**What you should do:** Should a line below contain the word "scratch", report it.

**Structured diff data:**

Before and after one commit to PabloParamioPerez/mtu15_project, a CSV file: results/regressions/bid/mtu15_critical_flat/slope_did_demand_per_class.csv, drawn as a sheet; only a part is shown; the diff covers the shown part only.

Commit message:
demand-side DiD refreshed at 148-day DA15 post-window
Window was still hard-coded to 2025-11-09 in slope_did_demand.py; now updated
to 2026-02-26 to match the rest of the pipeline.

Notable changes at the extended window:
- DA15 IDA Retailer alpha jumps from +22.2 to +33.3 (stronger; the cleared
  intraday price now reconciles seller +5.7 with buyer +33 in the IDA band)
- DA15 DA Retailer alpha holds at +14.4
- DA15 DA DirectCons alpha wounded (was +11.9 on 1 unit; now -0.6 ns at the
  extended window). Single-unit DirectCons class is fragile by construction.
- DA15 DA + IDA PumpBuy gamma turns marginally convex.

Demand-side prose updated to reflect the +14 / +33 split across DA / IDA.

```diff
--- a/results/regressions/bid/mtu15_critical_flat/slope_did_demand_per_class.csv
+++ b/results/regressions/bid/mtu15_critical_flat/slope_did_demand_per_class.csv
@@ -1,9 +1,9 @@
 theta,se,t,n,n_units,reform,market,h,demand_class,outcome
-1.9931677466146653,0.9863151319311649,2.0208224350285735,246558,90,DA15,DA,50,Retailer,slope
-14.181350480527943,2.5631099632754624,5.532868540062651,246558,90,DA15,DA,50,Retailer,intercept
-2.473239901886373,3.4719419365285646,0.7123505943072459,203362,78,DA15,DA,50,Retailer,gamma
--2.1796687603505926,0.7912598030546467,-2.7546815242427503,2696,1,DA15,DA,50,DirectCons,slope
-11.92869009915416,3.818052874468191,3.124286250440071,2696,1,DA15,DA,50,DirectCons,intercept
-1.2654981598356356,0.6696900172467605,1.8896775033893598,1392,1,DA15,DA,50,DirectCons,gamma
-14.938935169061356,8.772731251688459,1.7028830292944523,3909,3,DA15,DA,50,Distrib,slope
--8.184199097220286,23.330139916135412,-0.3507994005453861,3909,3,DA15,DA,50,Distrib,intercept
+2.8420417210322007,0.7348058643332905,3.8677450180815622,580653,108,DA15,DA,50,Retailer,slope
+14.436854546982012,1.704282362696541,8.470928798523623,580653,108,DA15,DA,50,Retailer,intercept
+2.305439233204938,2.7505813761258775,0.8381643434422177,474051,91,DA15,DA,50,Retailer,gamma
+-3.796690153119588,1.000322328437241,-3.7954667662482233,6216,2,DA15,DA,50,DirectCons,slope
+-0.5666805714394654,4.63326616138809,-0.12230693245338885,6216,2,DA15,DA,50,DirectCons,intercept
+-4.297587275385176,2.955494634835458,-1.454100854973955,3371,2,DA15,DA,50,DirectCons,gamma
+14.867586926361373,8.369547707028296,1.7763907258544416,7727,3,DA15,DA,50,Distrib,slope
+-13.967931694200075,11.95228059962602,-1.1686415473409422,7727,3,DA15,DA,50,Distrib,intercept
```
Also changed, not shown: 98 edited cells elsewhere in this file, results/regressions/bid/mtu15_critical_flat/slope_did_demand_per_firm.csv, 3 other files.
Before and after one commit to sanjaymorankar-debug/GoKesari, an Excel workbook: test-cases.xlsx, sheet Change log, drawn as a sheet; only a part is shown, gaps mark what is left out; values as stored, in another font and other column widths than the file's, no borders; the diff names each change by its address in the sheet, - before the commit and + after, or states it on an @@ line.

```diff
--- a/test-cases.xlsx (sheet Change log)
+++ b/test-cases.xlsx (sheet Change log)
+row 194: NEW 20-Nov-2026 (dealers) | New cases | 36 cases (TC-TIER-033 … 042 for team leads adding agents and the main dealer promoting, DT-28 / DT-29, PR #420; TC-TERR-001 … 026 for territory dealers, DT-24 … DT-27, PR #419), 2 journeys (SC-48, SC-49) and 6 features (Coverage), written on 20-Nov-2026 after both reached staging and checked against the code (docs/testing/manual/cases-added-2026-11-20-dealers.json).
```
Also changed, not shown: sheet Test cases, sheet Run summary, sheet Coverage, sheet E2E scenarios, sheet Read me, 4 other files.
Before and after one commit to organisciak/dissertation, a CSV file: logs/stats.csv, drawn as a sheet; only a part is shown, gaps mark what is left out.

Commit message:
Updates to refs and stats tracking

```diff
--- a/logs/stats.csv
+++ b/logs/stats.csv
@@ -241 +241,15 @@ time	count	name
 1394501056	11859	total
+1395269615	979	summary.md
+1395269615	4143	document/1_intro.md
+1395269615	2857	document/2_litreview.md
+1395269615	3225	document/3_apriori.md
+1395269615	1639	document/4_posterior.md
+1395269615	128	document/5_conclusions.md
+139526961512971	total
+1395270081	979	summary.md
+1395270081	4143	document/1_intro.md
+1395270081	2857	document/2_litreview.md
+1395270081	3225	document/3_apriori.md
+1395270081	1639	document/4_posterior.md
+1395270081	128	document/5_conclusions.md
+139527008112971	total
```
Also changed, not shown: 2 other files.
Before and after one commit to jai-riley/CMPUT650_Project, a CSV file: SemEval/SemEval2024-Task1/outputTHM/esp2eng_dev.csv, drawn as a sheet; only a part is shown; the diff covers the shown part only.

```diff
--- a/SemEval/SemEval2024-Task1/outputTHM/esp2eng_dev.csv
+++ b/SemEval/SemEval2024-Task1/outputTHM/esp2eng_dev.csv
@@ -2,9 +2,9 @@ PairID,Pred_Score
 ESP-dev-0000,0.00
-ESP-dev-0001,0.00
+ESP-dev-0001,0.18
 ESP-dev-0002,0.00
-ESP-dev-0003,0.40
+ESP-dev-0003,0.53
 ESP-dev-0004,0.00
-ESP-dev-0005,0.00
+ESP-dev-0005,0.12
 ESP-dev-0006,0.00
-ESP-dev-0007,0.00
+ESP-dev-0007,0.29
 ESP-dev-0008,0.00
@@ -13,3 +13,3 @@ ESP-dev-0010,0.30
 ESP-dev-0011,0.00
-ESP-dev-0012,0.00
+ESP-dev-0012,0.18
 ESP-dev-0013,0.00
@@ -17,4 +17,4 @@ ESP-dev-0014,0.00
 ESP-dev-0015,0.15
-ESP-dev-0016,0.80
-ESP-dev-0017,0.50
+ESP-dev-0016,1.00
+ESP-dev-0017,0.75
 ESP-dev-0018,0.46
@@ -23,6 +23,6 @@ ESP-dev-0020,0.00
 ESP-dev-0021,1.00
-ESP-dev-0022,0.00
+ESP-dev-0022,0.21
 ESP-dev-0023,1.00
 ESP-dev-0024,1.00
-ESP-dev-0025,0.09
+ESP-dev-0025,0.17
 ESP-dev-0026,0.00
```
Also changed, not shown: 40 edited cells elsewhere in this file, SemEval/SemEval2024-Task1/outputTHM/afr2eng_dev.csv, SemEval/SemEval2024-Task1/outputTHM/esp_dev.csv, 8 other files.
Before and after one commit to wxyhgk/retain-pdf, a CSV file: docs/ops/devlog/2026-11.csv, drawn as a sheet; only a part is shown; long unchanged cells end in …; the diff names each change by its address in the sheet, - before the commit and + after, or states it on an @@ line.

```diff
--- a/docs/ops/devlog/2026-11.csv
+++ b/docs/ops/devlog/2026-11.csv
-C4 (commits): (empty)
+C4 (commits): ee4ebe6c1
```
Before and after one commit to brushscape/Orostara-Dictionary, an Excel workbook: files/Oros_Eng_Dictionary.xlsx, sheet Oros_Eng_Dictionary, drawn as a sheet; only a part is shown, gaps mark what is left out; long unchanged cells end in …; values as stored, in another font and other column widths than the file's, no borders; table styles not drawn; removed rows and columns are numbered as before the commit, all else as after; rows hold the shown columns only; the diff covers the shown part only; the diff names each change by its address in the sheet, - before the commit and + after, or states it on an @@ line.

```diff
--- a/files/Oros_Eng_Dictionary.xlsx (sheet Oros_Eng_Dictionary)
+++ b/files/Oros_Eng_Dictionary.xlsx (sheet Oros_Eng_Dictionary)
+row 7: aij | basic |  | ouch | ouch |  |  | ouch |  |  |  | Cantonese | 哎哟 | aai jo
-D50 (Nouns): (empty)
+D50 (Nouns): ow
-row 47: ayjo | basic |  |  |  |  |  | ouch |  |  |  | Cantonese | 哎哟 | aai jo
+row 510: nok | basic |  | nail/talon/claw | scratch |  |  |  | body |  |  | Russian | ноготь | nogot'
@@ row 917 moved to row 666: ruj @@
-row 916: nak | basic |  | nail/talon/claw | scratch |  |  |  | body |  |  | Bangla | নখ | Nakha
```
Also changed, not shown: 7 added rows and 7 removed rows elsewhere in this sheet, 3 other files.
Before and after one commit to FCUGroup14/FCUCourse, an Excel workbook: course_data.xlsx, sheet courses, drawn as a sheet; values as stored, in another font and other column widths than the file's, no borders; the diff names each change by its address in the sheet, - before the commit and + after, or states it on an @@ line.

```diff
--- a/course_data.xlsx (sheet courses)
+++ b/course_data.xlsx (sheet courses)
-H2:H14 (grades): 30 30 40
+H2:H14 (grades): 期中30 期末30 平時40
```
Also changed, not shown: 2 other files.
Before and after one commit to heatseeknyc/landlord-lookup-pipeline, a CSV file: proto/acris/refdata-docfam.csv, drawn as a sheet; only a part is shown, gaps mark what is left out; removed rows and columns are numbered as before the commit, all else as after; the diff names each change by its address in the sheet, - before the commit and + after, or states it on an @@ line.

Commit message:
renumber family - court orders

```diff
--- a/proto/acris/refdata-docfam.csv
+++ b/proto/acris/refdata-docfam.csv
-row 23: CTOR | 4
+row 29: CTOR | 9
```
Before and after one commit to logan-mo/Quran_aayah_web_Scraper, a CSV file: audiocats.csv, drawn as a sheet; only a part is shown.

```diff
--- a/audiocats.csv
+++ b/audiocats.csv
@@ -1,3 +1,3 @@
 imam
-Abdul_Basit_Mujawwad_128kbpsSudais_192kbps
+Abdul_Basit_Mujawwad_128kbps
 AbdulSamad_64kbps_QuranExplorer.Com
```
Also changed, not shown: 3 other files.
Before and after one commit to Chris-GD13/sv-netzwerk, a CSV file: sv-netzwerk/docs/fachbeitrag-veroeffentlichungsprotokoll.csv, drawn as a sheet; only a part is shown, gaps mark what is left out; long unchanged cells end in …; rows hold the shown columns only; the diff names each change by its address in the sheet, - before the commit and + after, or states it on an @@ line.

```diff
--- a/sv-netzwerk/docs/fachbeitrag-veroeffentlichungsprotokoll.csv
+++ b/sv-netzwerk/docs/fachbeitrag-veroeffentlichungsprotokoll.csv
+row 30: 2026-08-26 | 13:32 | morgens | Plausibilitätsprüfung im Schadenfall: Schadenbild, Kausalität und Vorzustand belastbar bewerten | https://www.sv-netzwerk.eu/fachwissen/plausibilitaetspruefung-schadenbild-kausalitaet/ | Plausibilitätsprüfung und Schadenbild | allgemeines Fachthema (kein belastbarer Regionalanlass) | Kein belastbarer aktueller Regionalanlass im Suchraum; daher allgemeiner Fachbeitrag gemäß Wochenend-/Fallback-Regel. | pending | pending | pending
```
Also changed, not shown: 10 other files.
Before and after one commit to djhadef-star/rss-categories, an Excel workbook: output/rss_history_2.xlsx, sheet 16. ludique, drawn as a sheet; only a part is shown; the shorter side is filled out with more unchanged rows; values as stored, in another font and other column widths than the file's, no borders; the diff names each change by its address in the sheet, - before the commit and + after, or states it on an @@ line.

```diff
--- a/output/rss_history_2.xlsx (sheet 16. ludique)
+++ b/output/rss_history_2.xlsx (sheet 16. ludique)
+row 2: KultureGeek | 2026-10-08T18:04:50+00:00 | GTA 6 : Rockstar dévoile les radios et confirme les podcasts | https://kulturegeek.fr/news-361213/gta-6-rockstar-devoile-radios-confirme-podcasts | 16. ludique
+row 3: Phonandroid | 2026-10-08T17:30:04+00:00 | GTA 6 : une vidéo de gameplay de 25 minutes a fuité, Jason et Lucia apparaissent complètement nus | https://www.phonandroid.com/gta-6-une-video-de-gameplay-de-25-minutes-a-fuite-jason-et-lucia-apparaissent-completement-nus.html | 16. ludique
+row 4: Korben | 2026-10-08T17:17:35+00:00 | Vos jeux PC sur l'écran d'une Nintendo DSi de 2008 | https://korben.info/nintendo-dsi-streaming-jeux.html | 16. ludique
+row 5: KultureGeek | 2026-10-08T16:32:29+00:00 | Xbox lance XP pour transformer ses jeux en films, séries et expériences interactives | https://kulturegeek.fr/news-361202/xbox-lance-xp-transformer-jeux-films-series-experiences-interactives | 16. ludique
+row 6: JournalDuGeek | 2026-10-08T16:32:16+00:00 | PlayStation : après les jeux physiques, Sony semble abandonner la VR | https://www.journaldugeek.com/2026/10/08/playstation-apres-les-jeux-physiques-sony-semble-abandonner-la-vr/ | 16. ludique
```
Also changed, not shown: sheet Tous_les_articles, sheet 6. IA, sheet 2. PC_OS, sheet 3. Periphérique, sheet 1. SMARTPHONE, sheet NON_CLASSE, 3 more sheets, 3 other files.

**Your solution:**
+row 510: nok | basic |  | nail/talon/claw | scratch |  |  |  | body |  |  | Russian | ноготь | nogot'
-row 916: nak | basic |  | nail/talon/claw | scratch |  |  |  | body |  |  | Bangla | নখ | Nakha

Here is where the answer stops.